The ejection was triggered by a missed strikeout call in the second inning of Game 1, prompting Boone to run out to home plate and deliver one of his lengthier and more bizarre rants of the season. Incensed by Miller’s shaky grasp of the strike zone, Boone repeatedly referred to his players as “f***ing savages” and told the umpire to “tighten this s**t up.”

Exactly when the illicit contact came into play remains unclear, but crew chief Gerry Davis later commented on the situation and said Boone had crossed some boundaries during his tirade. Per MLB.com’s Bryan Hoch: “You’re not allowed to argue balls and strikes, so yeah. Yes he did [go too far]. That will all be in the report.”

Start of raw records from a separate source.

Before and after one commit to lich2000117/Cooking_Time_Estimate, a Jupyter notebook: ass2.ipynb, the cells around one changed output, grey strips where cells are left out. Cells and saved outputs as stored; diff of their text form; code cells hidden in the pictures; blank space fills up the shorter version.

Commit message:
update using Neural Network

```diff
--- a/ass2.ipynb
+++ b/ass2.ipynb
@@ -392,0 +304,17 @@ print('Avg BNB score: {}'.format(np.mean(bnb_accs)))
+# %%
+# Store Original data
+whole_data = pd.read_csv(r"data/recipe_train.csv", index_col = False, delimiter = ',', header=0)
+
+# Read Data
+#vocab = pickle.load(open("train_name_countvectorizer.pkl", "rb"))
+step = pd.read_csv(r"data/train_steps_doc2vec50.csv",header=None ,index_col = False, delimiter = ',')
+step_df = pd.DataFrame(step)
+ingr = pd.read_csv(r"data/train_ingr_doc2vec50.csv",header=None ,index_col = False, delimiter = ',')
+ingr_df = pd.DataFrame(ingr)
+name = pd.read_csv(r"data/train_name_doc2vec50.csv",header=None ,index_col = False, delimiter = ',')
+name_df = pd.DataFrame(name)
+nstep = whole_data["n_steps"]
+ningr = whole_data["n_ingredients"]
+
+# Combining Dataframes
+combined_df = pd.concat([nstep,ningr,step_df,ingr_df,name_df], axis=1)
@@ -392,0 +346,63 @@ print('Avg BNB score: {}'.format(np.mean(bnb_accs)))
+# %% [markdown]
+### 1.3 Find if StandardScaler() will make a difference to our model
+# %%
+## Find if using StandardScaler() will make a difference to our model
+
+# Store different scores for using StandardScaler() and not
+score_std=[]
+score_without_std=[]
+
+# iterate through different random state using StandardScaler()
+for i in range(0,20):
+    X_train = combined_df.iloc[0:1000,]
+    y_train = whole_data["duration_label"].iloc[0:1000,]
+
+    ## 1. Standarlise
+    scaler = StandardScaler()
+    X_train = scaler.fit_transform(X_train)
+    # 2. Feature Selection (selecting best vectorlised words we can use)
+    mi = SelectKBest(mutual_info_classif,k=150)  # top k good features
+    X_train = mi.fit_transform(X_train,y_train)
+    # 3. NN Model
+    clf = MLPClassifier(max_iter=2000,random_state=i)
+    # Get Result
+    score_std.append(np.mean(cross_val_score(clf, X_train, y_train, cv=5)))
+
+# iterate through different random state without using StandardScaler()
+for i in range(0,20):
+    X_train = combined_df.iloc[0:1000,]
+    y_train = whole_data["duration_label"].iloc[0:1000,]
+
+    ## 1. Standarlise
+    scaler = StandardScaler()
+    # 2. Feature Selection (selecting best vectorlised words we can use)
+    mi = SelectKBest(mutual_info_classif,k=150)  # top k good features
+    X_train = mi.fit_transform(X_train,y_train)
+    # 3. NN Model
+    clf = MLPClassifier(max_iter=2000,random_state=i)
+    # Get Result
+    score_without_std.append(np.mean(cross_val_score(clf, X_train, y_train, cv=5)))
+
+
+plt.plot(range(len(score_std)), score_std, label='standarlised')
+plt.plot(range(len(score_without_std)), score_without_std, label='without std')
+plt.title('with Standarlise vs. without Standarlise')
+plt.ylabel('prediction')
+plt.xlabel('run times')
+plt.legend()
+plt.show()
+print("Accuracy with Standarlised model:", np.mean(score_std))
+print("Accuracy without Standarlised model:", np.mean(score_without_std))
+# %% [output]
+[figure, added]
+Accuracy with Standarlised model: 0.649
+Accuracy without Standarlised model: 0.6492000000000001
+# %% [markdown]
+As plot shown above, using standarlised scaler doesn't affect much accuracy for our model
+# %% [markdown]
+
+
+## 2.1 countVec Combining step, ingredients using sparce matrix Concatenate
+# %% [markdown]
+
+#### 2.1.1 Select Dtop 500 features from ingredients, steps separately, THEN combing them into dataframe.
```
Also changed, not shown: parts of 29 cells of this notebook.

In his own statements to the press, Boone defended his use of the word “savages,” claiming, “I always just want our guys all the time controlling the strike zone and making it hard on the pitchers. That’s something those guys take a lot of pride in as a lineup.” Several Yankees players, including Luke Voit and Aaron Judge, backed up the skipper’s decision to confront Miller as well, though Voit was the only player to explicitly support Boone’s use of the term.